1435: Sighisoara, Transylvania
VLAD DRACUL’S HEAVY BROW descended like a storm when the doctor informed him that his wife had given birth to a girl. His other children—one from his first wife, now nearly full grown, and even a bastard child from his mistress, born last year—had been boys. He had not thought his seed weak enough to produce a girl.
He pushed through the door, into the close, heavy air of the tiny bedroom. It stank of blood and fear and filled him with disgust.
Their home in the fortified hill city of Sighisoara was a far cry from what he deserved. It sat next to the main gate, in the suffocating press of the square, beside an alley that reeked of human waste. His retainer of ten men was merely ceremonial, rendering him a glorified placeholder. He might have been the military governor of Transylvania, but he was supposed to be the ruler of all Wallachia.
Perhaps that was why he had been cursed with a girl. Another insult to his honor. He was in the Order of the Dragon, sanctioned by the pope himself. He should be the vaivode, the warlord prince, but his brother sat on the throne, while he was governor of Saxons squatting on his own country’s land.
Soon he would show them his honor on the end of a sword.
Vasilissa lay on the bed, soaked in sweat and moaning in pain. Certainly the weakness that took root in her womb had been her own. His stomach turned at the sight of her, princess now in neither demeanor nor appearance.
The nurse held up a squalling, red-faced little monster. He had no names for a girl. Vasilissa would doubtless want something that honored her family, but Vlad hated the Moldavian royals she came from for failing to bring him any political advantage. He had already named his bastard Vlad, after himself. He would name his daughter the same.
“Ladislav,” he declared. It was a feminine form of Vlad. Diminutive. Diminished. If Vasilissa wanted a strong name, she would have to bear him a son. “Let us pray she is beautiful so we can get some use out of her,” he said.
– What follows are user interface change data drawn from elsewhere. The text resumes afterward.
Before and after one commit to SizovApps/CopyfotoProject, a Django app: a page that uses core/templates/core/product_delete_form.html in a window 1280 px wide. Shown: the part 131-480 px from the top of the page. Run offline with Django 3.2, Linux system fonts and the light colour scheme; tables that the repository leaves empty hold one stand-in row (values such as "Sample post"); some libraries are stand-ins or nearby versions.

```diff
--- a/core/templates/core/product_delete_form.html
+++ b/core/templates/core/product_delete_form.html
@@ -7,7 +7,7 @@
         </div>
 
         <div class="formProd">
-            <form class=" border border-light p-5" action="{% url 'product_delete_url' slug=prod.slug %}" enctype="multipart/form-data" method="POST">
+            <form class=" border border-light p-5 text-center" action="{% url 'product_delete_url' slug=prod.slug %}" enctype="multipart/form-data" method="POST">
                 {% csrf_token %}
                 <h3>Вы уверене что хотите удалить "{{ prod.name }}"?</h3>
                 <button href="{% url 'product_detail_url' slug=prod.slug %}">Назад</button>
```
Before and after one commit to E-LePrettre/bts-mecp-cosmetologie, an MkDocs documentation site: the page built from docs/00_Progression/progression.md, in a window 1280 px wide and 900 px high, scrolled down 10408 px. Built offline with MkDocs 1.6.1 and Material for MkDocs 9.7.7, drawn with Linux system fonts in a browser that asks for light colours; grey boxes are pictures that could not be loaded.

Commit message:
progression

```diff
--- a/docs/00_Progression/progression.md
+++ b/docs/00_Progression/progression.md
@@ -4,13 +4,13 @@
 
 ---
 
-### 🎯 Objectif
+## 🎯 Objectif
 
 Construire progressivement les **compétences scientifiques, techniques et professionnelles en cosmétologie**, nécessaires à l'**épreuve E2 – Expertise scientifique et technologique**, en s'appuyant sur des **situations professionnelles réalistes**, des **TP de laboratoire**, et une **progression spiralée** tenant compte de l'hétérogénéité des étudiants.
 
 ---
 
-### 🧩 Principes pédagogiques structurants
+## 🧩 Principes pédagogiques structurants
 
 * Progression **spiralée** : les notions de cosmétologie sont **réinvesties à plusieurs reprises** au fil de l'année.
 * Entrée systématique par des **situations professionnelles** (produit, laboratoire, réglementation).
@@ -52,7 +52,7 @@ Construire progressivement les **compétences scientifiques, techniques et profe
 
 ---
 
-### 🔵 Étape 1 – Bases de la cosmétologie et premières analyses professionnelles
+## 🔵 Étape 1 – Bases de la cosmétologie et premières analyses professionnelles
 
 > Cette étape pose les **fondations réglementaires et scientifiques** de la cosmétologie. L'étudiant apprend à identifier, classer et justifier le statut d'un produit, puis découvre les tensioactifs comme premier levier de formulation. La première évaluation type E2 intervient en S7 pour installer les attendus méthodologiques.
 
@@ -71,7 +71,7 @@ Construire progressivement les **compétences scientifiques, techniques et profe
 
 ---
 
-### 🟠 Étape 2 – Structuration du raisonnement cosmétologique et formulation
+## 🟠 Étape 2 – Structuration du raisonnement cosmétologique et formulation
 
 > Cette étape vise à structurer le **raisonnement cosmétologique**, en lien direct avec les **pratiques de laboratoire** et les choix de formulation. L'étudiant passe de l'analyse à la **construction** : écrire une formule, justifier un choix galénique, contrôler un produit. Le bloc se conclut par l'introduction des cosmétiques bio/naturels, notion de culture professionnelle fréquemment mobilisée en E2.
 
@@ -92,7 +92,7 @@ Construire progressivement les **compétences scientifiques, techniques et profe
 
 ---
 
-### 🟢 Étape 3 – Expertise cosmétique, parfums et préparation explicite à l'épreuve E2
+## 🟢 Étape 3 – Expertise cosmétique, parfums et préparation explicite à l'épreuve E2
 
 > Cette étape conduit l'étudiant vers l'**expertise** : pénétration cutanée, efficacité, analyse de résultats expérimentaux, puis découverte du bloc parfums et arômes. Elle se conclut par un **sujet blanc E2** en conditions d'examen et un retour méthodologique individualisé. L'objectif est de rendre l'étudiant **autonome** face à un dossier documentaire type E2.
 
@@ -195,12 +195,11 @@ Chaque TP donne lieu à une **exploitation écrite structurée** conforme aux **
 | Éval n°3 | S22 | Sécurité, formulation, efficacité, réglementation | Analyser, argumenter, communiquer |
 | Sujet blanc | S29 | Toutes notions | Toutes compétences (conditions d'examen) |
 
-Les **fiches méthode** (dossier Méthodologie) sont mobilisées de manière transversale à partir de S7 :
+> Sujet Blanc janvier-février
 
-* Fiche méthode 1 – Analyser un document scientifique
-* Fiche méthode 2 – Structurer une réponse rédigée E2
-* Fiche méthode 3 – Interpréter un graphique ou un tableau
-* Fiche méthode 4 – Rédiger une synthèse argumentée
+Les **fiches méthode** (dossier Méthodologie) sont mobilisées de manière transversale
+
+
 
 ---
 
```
The infant screamed louder.
Vasilissa’s royal breasts were far too important to suckle from. The wet nurse waited until Vlad left, then held the babe to her common teats. She was still full of milk from her own child, a boy. As the baby latched on with surprising fierceness, the nurse offered her own prayer. Let her be strong. Let her be sly. She looked over at the princess, fifteen, lovely and delicate as the first spring blossoms. Wilted and broken on the bed.
And let her be ugly.
VLAD COULD NOT BE bothered to be present for the birth of his second child by Vasilissa: a son, a year younger than his sister, practically chasing her into this world.
The nurse finished cleaning the newborn, then held him out to his mother. He was tiny, perfect, with a mouth like a rosebud and a full head of dark hair. Vasilissa lay, glassy-eyed and mute, on the bed. She stared at the wall. Her gaze never even drifted to her son. A tug on the nurse’s skirt brought her attention downward, where tiny Lada stood, scowling. The nurse angled the baby toward his sister.
“A brother,” she said, her voice soft.
The baby started to cry, a weak, garbled sound that worried the nurse. Lada’s scowl deepened. She slapped a dimpled hand over his mouth. The nurse pulled him away quickly, and Lada looked up, face contorted in rage.
“Mine!” she shouted.
It was her first word.
The nurse laughed, shocked, and lowered the baby once more. Lada glared at him until he stopped crying. Then, apparently satisfied, she toddled out of the room.
IF VASILISSA SAW HER daughter wrestling on the floor with the dogs and the nurse’s son, Bogdan, the nurse would lose her position. However, since the birth of Radu four years ago, Vasilissa never left her rooms.
Radu had gotten all the beauty their father had wished on his daughter. His eyes were framed by thick lashes, his lips full, his gentle curls kissed with a hint of Saxon gold.
Bogdan screamed as Lada—Ladislav, now five, refused to answer to her full name—bit down on his thigh. He punched her. She bit harder, and he cried for help.
“If she wants to eat your leg, she is allowed,” the nurse said. “Quit screaming or I will let her eat your supper, too.”
Like her brother, Lada had big eyes, but hers were close-set, with arched brows that made her look perpetually cross. Her hair was a tangled mass, so dark that her pale skin appeared sickly. Her nose was long and hooked, her lips thin, her teeth small and—judging from Bogdan’s angry cries—quite sharp.
She was contrary and vicious and the meanest child the nurse had ever cared for. She was also the nurse’s favorite. By all rights the girl should be silent and proper, fearful and simpering. Her father was a powerless tyrant, cruel in his impotence and absent for months at a time. Her mother was every bit as absent, withdrawn and worthless in their home, incapable of doing anything to help herself. They were an apt representation of the entire region—particularly the nurse’s homeland of Wallachia.